The International Campaign to Abolish Nuclear Weapons (ICAN) says African countries should join the campaign to abolish the use of nuclear weapons by signing and ratifying the Treaty on the Prohibition of Nuclear Weapons (TPNW).
VOA’s John Tanza spoke with Seth Sehlden, the United Nations liaison for the group, who says the threat of nuclear war is growing on the backdrop of Russian threats to use nuclear weapons in its war with Ukraine.
The Interview was edited for brevity and clarity.
VOA: What is the importance of campaigning to ban nuclear weapons at this time?
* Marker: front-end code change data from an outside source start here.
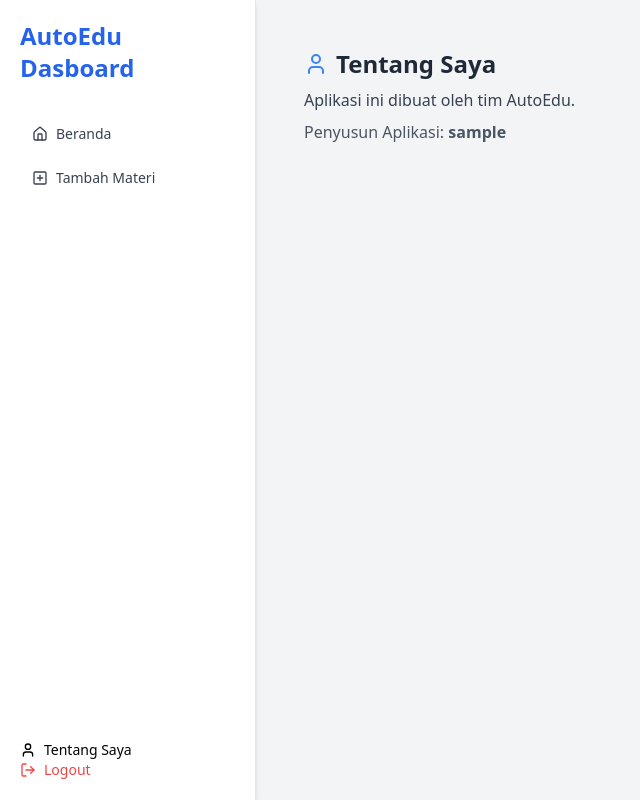
After one commit to CodinginID/autoedu, a Flask app: page /tentang-saya in a window 1280 px wide. The commit adds this page. Shown: the whole page, without its empty margins (0-640 px from the left). Run offline with Flask 3, Linux system fonts and the light colour scheme; the visitor is signed in with stand-in values (Sample User, id 1); some libraries are stand-ins or nearby versions.

Commit message:
add about me

```diff
--- a/app/main.py
+++ b/app/main.py
@@ -316,3 +316,12 @@ def save_file(file):
     filepath = os.path.join(app.config['UPLOAD_FOLDER'], filename)
     file.save(filepath)
     return filename
+
+
+@app.route('/tentang-saya')
+def tentang_saya():
+    if 'username' not in session:
+        return redirect(url_for('login'))
+
+    user = session['username']  # Pastikan ini sudah tersimpan saat login
+    return render_template('tentang_saya.html', user=user)
--- a/app/templates/layout.html
+++ b/app/templates/layout.html
@@ -1,12 +1,14 @@
 <!DOCTYPE html>
 <html lang="id">
+
 <head>
   <meta charset="UTF-8" />
-  <meta name="viewport" content="width=device-width, initial-scale=1.0"/>
+  <meta name="viewport" content="width=device-width, initial-scale=1.0" />
   <title>AutoEdu Dasboard</title>
   <script src="https://cdn.tailwindcss.com"></script>
   <script src="https://unpkg.com/lucide@latest"></script>
 </head>
+
 <body class="bg-gray-100 flex">
 
   <!-- Sidebar -->
@@ -24,6 +26,10 @@
     </nav>
 
     <div class="mt-auto">
+      <a href="{{ url_for('tentang_saya') }}" class="flex items-center gap-2 text-black-500 hover:underline text-sm">
+        <i data-lucide="user" class="w-4 h-4"></i>
+        Tentang Saya
+      </a>
       <a href="/logout" class="flex items-center gap-2 text-red-500 hover:underline text-sm">
         <i data-lucide="log-out" class="w-4 h-4"></i> Logout
       </a>
@@ -37,4 +43,5 @@
 
   <script>lucide.createIcons();</script>
 </body>
+
 </html>
--- /dev/null
+++ b/app/templates/tentang_saya.html
@@ -0,0 +1,15 @@
+{% extends 'layout.html' %}
+{% block content %}
+<div class="p-6">
+  <h2 class="text-2xl font-bold text-gray-800 mb-2 flex items-center gap-2">
+    <i data-lucide="user" class="w-6 h-6 text-blue-500"></i>
+    Tentang Saya
+  </h2>
+  <p class="text-gray-700 mb-2">Aplikasi ini dibuat oleh tim AutoEdu.</p>
+  <p class="text-gray-600">Penyusun Aplikasi: <strong>{{ user }}</strong></p>
+</div>
+
+<script>
+  lucide.createIcons();
+</script>
+{% endblock %}
```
Shelden: Nuclear weapons have been around for over seven decades and there's been an effort even since the very beginning of the United Nations. The very first resolution the United Nations voted on was to work toward resolving nuclear weapons, and to figure out a way to protect the world from someone else using them. And we engaged in many processes to get nuclear armed states to embrace disarming.
We see ourselves in 2022 no safer than we were. In fact, many experts would say today is the most dangerous time for nuclear weapons to be used - and non-nuclear weapon states recognizing that the nuclear arms states were not taking us to where we needed to be.
VOA: Tell us about your encounters with African countries when you try to bring them on board to join the campaign for the ban on nuclear weapons?
Shelden: Largely we've seen over and over again that these states they were being held hostage by nuclear states that start wars using these weapons as shields. With Russia attacking Ukraine and holding the whole world hostage by the food supply and the refugee crisis, African states are keenly aware of the role that the nuclear hierarchy plays.
South Africa along with Nigeria are part of the core group of states that brought about the negotiations for the TPNW. And they have in no uncertain terms referred to the nuclear world order as Apartheid—the haves and have nots.
VOA: What is preventing the banning of a nuclear weapons? Why is it not done yet?
Shelden: Because a small number of leaders and a small number states see it as in their interests to perpetuate the existing world order to continue to have them and to continue threatening to use them. But I think that finally there's a mechanism for which states can voice their opposition to the status quo and find a new way forward to bring us to a safer future.
VOA: You're bringing this topic now on the backdrop of what is happening after Russia invaded Ukraine and it is threatening to use nuclear weapons. Is this something that African countries should take very seriously?
Shelden: Because we haven't seen nuclear weapons used in war since 1945 means that a lot of states and a lot of us who were not around in 1945 may not fully understand what these weapons are and what they can do. We've seen over 2000 nuclear weapon tests that have irradiated communities and destroyed lands.
We have seen new data showing what the consequences of a nuclear exchange would be. Some of the studies show that up to five billion people are at risk of starvation in the event of a war between the US and Russia. The radiation effects [of a nuclear exchange] are well known. The immediate blast would incinerate everyone in the vicinity. The radiation, depending on which way the wind blows, will continue to kill people potentially for generations.
But even greater is the risk of a "nuclear winter." In the event of the use of a nuclear weapon, the resulting cloud that form from the ash and debris that would be lofted high in the upper atmosphere beyond where the rain and precipitation could take it away fast enough, would cause cooling that would that could last for seasons to come and that could destroy crops. And all around the world and disrupt the global food supply.